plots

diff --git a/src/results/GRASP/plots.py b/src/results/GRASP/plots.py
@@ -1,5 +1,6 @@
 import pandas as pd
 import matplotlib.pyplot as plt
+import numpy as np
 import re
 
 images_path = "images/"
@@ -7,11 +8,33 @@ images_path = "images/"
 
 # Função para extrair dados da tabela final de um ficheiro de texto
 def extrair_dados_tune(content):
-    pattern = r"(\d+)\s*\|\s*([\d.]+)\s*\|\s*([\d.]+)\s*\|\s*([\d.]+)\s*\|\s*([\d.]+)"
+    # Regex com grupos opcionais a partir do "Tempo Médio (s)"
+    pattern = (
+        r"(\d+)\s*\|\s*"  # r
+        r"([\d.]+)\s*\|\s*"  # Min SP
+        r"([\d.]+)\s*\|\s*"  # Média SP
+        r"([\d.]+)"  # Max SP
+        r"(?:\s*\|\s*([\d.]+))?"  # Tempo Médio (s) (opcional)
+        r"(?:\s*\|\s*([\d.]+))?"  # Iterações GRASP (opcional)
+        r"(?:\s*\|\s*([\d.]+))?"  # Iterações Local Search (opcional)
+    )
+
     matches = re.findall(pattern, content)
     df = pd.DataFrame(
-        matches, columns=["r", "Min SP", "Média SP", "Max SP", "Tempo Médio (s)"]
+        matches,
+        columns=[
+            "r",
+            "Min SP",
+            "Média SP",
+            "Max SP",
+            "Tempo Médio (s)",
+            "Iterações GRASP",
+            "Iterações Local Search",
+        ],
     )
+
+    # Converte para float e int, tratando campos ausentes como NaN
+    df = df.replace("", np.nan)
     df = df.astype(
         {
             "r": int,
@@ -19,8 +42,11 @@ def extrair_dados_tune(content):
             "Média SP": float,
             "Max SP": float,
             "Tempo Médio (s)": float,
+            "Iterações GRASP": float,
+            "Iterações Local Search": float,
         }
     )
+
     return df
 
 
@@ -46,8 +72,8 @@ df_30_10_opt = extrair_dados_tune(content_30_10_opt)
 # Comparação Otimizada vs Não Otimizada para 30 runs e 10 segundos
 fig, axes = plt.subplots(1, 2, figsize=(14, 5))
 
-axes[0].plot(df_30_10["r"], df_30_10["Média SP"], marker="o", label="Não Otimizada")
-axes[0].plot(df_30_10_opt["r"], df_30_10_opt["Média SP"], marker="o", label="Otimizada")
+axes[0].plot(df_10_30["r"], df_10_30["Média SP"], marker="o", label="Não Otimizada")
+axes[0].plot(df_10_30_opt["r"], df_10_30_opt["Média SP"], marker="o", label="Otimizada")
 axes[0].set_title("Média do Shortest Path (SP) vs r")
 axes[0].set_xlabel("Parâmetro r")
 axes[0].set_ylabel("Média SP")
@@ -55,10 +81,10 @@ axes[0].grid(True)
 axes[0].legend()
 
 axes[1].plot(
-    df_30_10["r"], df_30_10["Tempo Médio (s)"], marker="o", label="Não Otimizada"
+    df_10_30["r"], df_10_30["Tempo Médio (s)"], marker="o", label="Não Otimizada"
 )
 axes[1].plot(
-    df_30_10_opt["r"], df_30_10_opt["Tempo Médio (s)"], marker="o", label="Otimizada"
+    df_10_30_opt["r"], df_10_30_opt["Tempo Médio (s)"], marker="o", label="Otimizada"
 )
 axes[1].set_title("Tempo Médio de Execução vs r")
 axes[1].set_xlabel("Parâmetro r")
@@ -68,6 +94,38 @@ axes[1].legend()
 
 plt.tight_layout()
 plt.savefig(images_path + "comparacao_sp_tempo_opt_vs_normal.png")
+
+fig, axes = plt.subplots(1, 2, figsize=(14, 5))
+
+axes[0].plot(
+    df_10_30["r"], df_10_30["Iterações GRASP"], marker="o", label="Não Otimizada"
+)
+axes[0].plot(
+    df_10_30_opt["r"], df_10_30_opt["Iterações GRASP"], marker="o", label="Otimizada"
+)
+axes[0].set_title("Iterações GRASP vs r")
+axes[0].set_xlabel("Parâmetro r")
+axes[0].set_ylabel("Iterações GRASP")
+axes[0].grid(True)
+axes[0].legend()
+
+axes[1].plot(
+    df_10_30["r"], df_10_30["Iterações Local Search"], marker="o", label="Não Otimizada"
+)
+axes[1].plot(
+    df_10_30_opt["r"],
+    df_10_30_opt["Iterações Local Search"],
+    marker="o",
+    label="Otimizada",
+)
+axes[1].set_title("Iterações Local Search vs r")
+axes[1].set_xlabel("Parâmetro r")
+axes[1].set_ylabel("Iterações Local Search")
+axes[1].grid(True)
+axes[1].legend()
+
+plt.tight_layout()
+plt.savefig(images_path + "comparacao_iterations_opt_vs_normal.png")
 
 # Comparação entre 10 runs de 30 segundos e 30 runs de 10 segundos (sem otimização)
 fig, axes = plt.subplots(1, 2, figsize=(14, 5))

**Task instructions:** Scan the data above, please, and give the number of lines where the word "import" occurs, with no further text.

**Result below:** 4